Stored data entries:
=-=-=
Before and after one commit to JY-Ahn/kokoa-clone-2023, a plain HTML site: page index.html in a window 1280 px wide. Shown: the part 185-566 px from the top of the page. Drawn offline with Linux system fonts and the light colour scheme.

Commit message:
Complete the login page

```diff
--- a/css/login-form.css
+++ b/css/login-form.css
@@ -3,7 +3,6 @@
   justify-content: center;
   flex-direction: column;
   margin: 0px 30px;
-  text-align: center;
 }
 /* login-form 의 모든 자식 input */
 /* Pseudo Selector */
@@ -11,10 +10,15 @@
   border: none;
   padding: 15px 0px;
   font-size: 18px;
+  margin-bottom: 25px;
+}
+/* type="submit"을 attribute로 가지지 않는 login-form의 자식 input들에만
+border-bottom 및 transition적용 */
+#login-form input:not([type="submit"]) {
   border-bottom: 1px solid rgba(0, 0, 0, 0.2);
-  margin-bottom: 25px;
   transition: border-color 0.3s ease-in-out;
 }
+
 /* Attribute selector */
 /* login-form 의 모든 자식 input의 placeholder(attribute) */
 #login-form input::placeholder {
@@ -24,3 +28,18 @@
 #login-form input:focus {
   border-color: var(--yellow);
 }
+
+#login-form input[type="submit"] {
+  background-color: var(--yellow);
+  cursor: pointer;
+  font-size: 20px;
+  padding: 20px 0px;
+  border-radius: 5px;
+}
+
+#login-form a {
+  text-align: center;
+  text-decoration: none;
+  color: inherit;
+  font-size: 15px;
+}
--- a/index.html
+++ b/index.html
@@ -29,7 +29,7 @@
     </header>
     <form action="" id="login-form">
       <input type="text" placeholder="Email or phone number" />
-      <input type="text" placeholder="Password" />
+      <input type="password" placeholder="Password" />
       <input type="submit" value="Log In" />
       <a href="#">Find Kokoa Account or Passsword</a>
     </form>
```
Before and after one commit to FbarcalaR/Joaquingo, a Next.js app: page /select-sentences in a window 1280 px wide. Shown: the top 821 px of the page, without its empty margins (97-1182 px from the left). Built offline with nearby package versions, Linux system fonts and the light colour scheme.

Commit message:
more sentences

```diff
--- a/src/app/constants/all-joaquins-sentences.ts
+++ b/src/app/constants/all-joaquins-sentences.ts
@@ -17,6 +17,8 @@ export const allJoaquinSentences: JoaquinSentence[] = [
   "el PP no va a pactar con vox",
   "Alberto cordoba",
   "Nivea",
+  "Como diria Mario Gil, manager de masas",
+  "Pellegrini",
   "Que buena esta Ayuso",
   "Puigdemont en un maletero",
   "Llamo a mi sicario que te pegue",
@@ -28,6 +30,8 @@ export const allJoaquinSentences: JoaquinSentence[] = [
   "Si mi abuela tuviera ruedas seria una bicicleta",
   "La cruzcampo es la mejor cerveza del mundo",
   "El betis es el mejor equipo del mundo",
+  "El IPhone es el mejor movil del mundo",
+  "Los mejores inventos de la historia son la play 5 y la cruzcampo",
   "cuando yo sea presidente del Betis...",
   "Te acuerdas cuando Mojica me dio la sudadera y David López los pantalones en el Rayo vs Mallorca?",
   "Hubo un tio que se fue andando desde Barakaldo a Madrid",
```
=-=-=
Exercise: Among the records, find each line where the word "type" occurs, and copy it.

Solution to this task:
+/* type="submit"을 attribute로 가지지 않는 login-form의 자식 input들에만
+#login-form input:not([type="submit"]) {
+#login-form input[type="submit"] {
       <input type="text" placeholder="Email or phone number" />
-      <input type="text" placeholder="Password" />
+      <input type="password" placeholder="Password" />
       <input type="submit" value="Log In" />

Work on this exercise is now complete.